The whole point of gaming regulation is to provide a solid, dependable and clear framework from which those in the gaming industry can operate. So Nevada Gaming Commission members were none too happy when regulations they put in place only two years ago, in 2011, regarding how slot machines can operate in Nevada’s tavern environment, were back in front of them at a recent meeting.
Regulation 3.015 was back home to roost, and laying some eggs.
Not Happy to Revisit Rules and Regs
Gaming Commission Chairman Pete Bernhard let it be known he was none too happy to see the regulatory issue back in front of the commission.
“We don’t want to see the rules changed every two years. One of the worst things regulators can do is to provide uncertainty. I thought we resolved this issue in 2011,” Bernhard reiterated.
Creating the need for the revisitation were two different sets of regulations from two different regulatory bodies, each overlapping the other and creating a murky set of rules for tavern owners to abide by.
On the one hand, Regulation 3.015 (sounds like a James Bond operative code name) was created by the Commission to make slot parlors illegal; the kind exemplified by the plethora of Dottie’s chains found throughout the Las Vegas valley. Rival business operators, as well as the Nevada Resort Association – a lobbying group that pushes for its casino clients – came back saying that Dottie’s and their ilk weren’t actually “taverns,” but small slot machine parlors that offered a smattering of snack food and a minimal bar just so they could pass muster with regulators.
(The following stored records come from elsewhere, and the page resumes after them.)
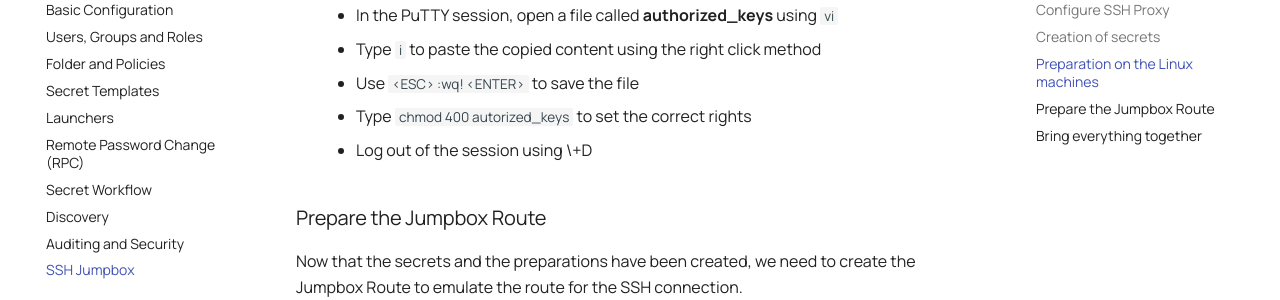
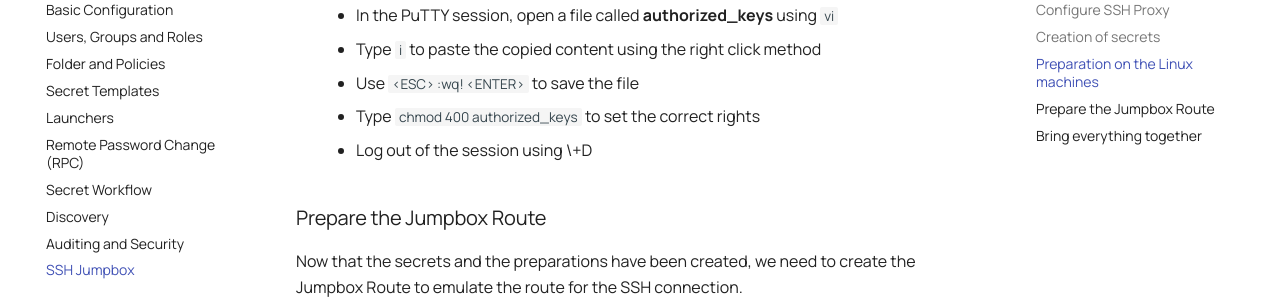
Before and after one commit to wessenstam/secretserver, an MkDocs documentation site: the page built from docs/module11/module11.md, in a window 1280 px wide and 900 px high, scrolled down 9127 px. Shown: the part 152-452 px from the top of the window. Built offline with MkDocs 1.6.1 and Material for MkDocs 9.7.7, drawn with Linux system fonts in a browser that asks for light colours.

Commit message:
Small typo

```diff
--- a/docs/module11/module11.md
+++ b/docs/module11/module11.md
@@ -150,7 +150,7 @@ Now that we have the secrets we need to make small changes to the Linux machines
     - In the PuTTY session, open a file called **authorized_keys** using `vi`
     - Type `i` to paste the copied content using the right click method
     - Use `<ESC> :wq! <ENTER>` to save the file
-    - Type `chmod 400 autorized_keys` to set the correct rights
+    - Type `chmod 400 authorized_keys` to set the correct rights
     - Log out of the session using \<CTRL>+D
 
 ### Prepare the Jumpbox Route
```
So the Nevada Gaming Commission, to make sure everyone was on the same playing field, told Dottie’s et al they must have at least 2,000 square of public space, a fully operational kitchen for at least 50% of whatever hours the joint stayed open, and a true, nine-seat minimum bar to qualify in the “tavern” category. And that was that.
Two Sets of Rules Create Confusion
Well, sort of. Because last year, the State Senate pushed through Senate Bill 416, requiring these same taverns to have 2,500 square feet of space – instead of 2,000 – in order to qualify for the restricted gaming license category, which allows taverns to have 15 or fewer slot machines. Who’s on first?
Enter the State’s Attorney General, who said the two measures had to come together as one clear piece of legislation; he also determined that these taverns must prove the slots they carry were not their primary source of revenue generation.
Now Commissioner John Moran Jr. is not happy to see this all back on his desk.
“I thought we resolved this problem,” he said.
Lobbyists for the 1,450-member Nevada Restricted Gaming Association – a group representing these small taverns – are also not happy. “This battle never seems to end for us,” said the organization’s lead attorney, Sean Higgins.
It seems all anyone can agree on is that no one can agree on anything.